Tax treatment varies according to individual circumstances and is subject to change.

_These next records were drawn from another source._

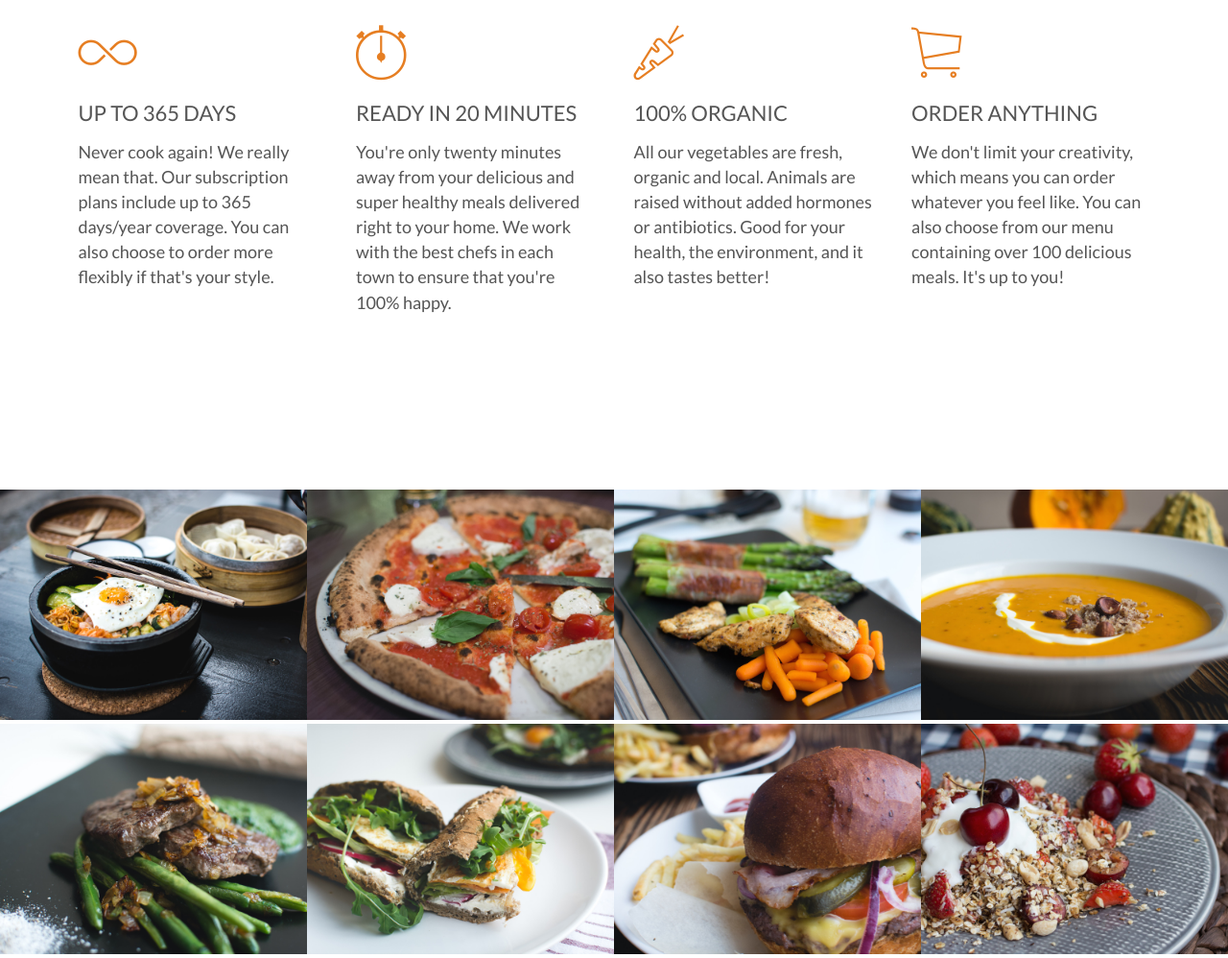
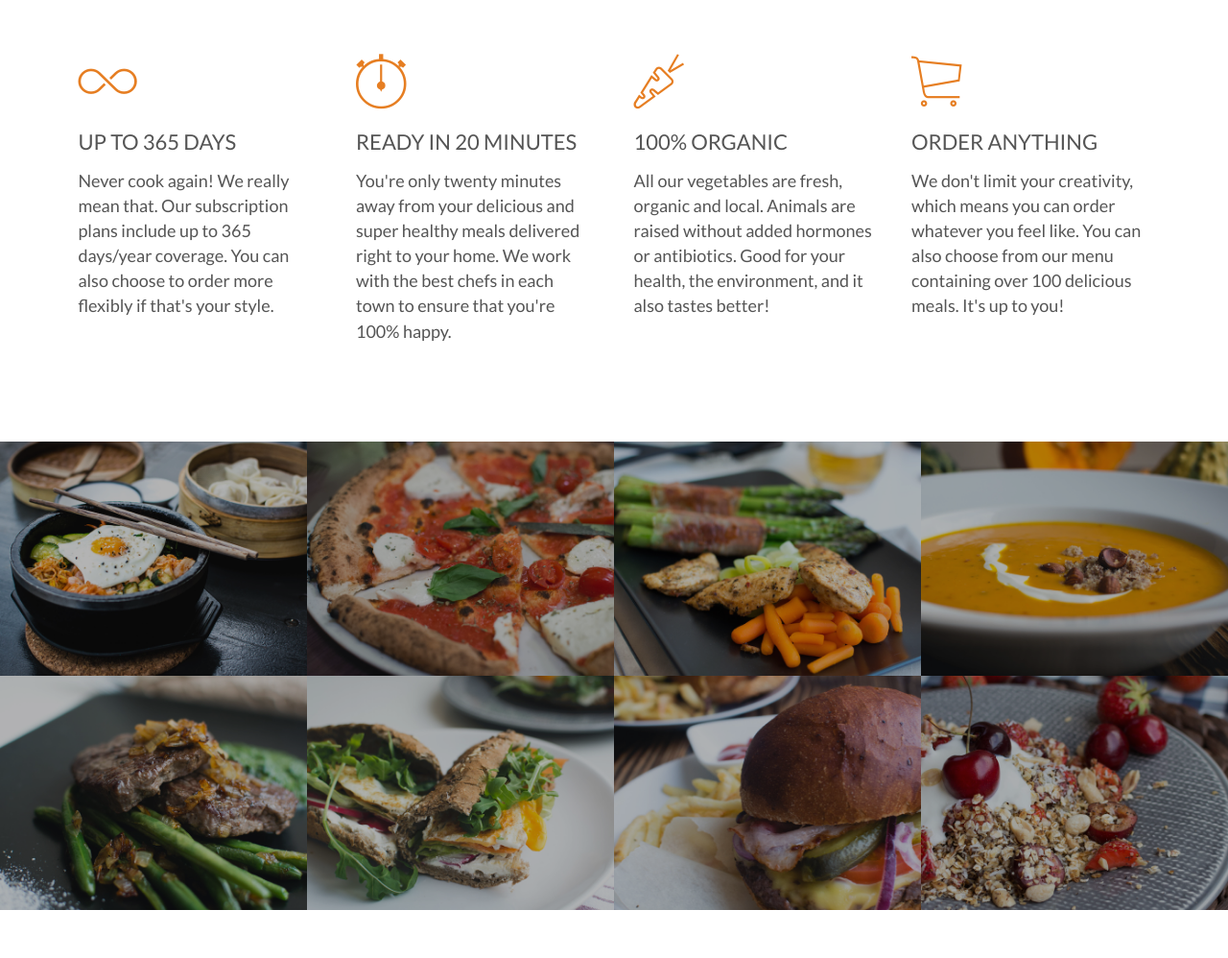
Before and after one commit to tjfrahme/web_design, a plain HTML site: page Udemy/Omnifood/index.html in a window 1280 px wide. Shown: the part 1050-2048 px from the top of the page at 96% size. After the commit the page ends 1998 px from the top, so only its background shows below. Drawn offline with Linux system fonts and the light colour scheme; files whose address does not match are found by name.

Commit message:
meal section

```diff
--- a/Udemy/Omnifood/resources/css/style.css
+++ b/Udemy/Omnifood/resources/css/style.css
@@ -195,8 +195,20 @@ header {
 }
 
 /*--------------------------------------*/
+/* Features*/
+/*--------------------------------------*/
+
+.section-features .long-copy {
+    margin-bottom: 30px;
+}
+
+/*--------------------------------------*/
 /* Meals*/
 /*--------------------------------------*/
+
+.section-meals {
+    padding: 0;    /* removes padding to bring it close */
+}
 
 .meals-showcase {
     list-style: none;
@@ -212,9 +224,19 @@ header {
 .meal-photo {
     width: 100%;   /* means it has same width as it contianer parent */
     margin: 0;
+    overflow: hidden;
+    background-color: #000;   /* makes background image black so darker with opacity */
 }
 
 .meal-photo img {
+    opacity: 0.7;
     width: 100%;
     height: auto;
+    transform: scale(1.15);
+    transition: transform 0.5s, opacity 0.5s;
 }
+
+.meal-photo img:hover {
+    opacity: 1;
+    transform: scale(1.03);
+}
```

Venture Capital Trusts (VCT) and Enterprise Investment Schemes (EIS) invest in assets that are high risk and can be difficult to sell such as shares in unlisted companies. The value of the investment and the income from it can fall as well as rise and investors may not get back what they originally invested, even taking into account the tax benefits.